The Blackstone Canal, the namesake of one of Worcester’s most recognizable neighborhoods, once wound down what is now Harding Street. The Canal District, which now boasts a lively night scene and year-round festivities, was once credited with stimulating commerce within the city of Worcester and the Blackstone Valley (often regarded as the birthplace of the American Industrial Revolution).

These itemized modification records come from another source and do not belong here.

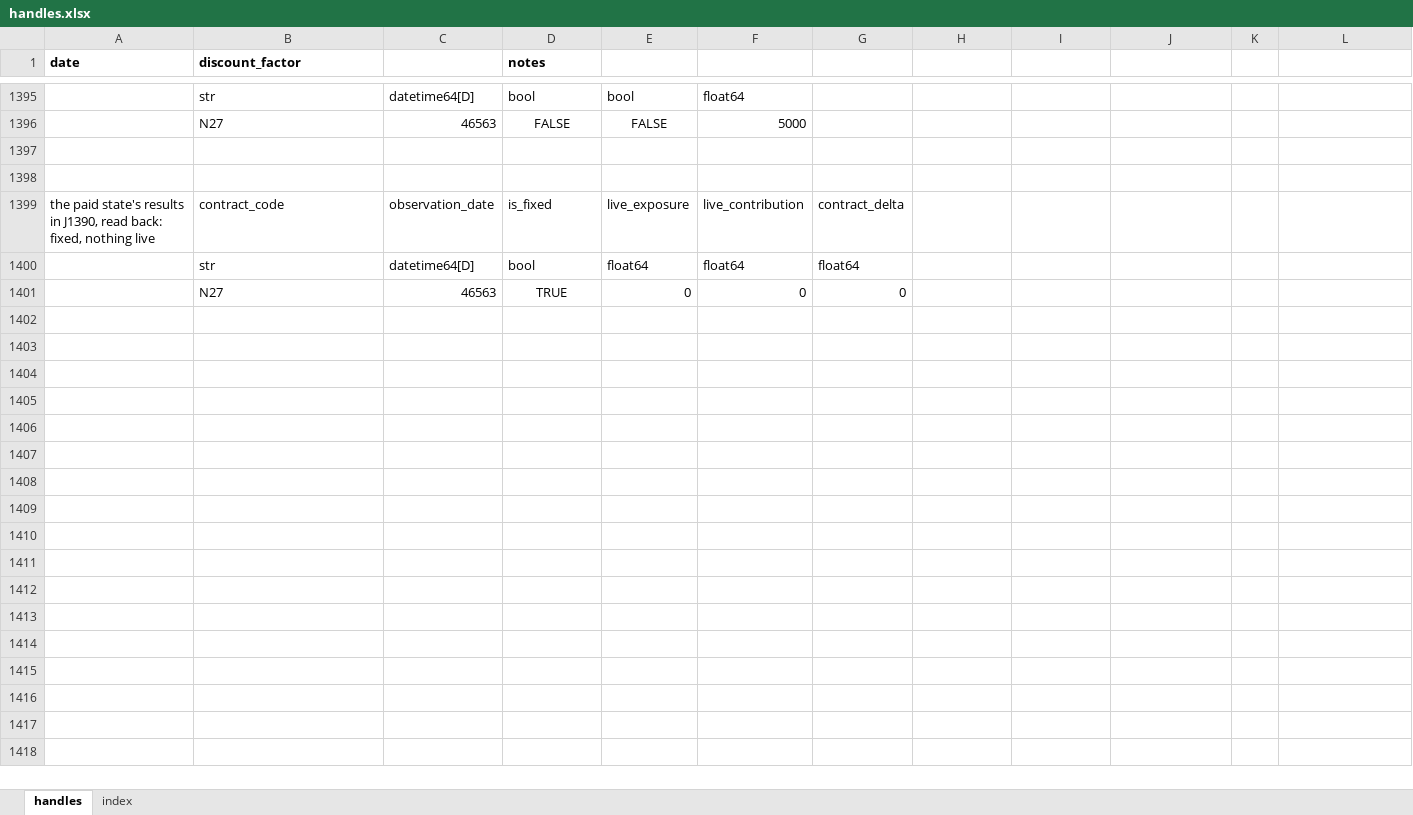
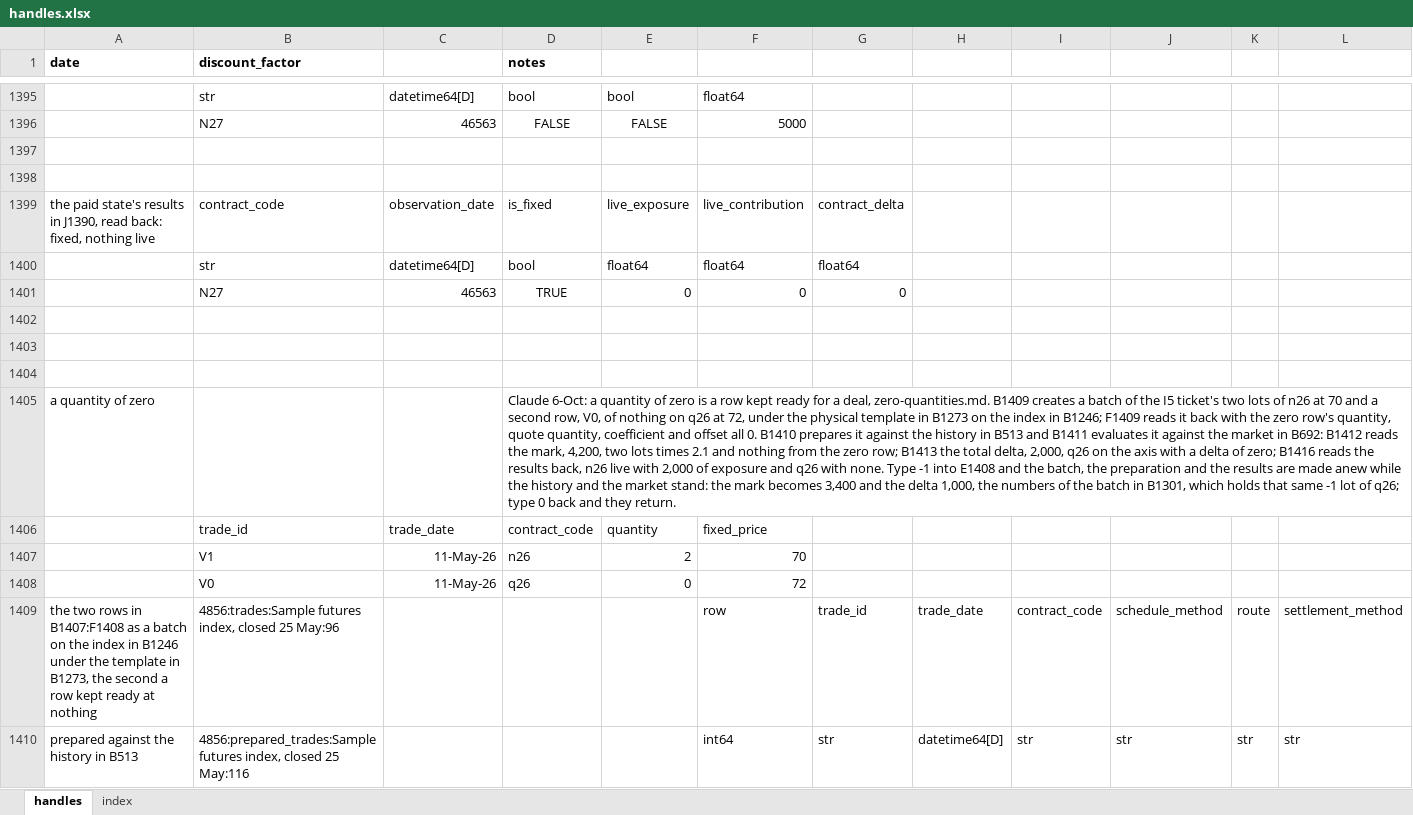
Before and after one commit to gobbles404/catalyst, an Excel workbook: workbooks/handles.xlsx, sheet handles, drawn as a sheet; only a part is shown, gaps mark what is left out; values as stored, in another font and other column widths than the file's, no borders; rows hold the shown columns only; the diff covers the shown part only; the diff names each change by its address in the sheet, - before the commit and + after, or states it on an @@ line.

Commit message:
feat(trades): a quantity of zero is a row kept ready (#146)

```diff
--- a/workbooks/handles.xlsx (sheet handles)
+++ b/workbooks/handles.xlsx (sheet handles)
+row 1402: (empty)
+row 1403: (empty)
+row 1404: (empty)
+row 1405: a quantity of zero |  |  | Claude 6-Oct: a quantity of zero is a row kept ready for a deal, zero-quantities.md. B1409 creates a batch of the I5 ticket's two lots of n26 at 70 and a second row, V0, of nothing on q26 at 72, under the physical template in B1273 on the index in B1246; F1409 reads it back with the zero row's quantity, quote quantity, coefficient and offset all 0. B1410 prepares it against the history in B513 and B1411 evaluates it against the market in B692: B1412 reads the mark, 4,200, two lots times 2.1 and nothing from the zero row; B1413 the total delta, 2,000, q26 on the axis with a delta of zero; B1416 reads the results back, n26 live with 2,000 of exposure and q26 with none. Type -1 into E1408 and the batch, the preparation and the results are made anew while the history and the market stand: the mark becomes 3,400 and the delta 1,000, the numbers of the batch in B1301, which holds that same -1 lot of q26; type 0 back and they return.
+row 1406:  | trade_id | trade_date | contract_code | quantity | fixed_price
+row 1407:  | V1 | 11-May-26 | n26 | 2 | 70
+row 1408:  | V0 | 11-May-26 | q26 | 0 | 72
+row 1409: the two rows in B1407:F1408 as a batch on the index in B1246 under the template in B1273, the second a row kept ready at nothing | 4856:trades:Sample futures index, closed 25 May:96 |  |  |  | row | trade_id | trade_date | contract_code | schedule_method | route | settlement_method
+row 1410: prepared against the history in B513 | 4856:prepared_trades:Sample futures index, closed 25 May:116 |  |  |  | int64 | str | datetime64[D] | str | str | str | str
```
Also changed, not shown: 9 added rows and 189 edited cells elsewhere in this sheet, sheet index, 22 other files.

The inception for the Blackstone Canal came by way of New England businessmen in the early 19th century. The goal was to create a waterway connecting Worcester and the valley to Narragansett Bay. Over the course of its 20-year history, the canal created an area rich in industry, but after commercial operations ceased, use of the canal dropped, and it was eventually paved over and forgotten. During the early 20th century, the Canal District was a thriving Eastern European ethnic neighborhood brimming with small markets and commercial activity.
Today, after a long period of decline, the Canal District is once again brimming with liveliness. Filled with bars, restaurants and clubs, the area is becoming an entertainment district. Yet, the history still clings to the neighborhood. A majority of the historic buildings still stand and have been converted into apartments and business spaces; wagon tours trot around the area retelling the neighborhood’s history; antique shops and consignment shops dot the area; and unique and creative restaurants spring up around every corner, making the Canal District a fun and energetic neighborhood.
New York has Little Italy. Boston has the North End. Worcester has Shrewsbury Street. Widely considered the most profitable and tasty neighborhood in the entire city, Shrewsbury Street is lined with restaurants ranging from Italian to Japanese to Middle Eastern cuisine.
Along with being Worcester’s gastronomical hub, the street is host to numerous other novelty stores, auto shops, pharmacies and local marketplaces. Further down the street is Cristoforo Colombo Park, a 59-acre area complete with a playground and the beginning of the East Side Trail, which leads to Lake Quinsigamond.
Shrewsbury Street became the home of Italian immigrants in the late 19th century and early 20th century. Today, roughly 13 percent of all residents in and around Shrewsbury Street are of Italian descent. The Italians brought their culture and love of food to Worcester and opened the fresh food markets that would eventually evolve into the swath of restaurants locals know and love. Apart from the eateries, Shrewsbury Street has a bustling and efficacious nightlife. Merchants along the street have worked tirelessly to stimulate commerce in this beloved neighborhood. Nearly every month, a festival or event of some sort is held on Shrewsbury Street.
Historic homes dot the neighborhood and are set in a prime location for anyone who is looking to enjoy Worcester nightlife. Also in close proximity to Union Station, the Canal District and Downtown, Shrewsbury Street is a lively neighborhood where taste is king and a good time is just around the corner.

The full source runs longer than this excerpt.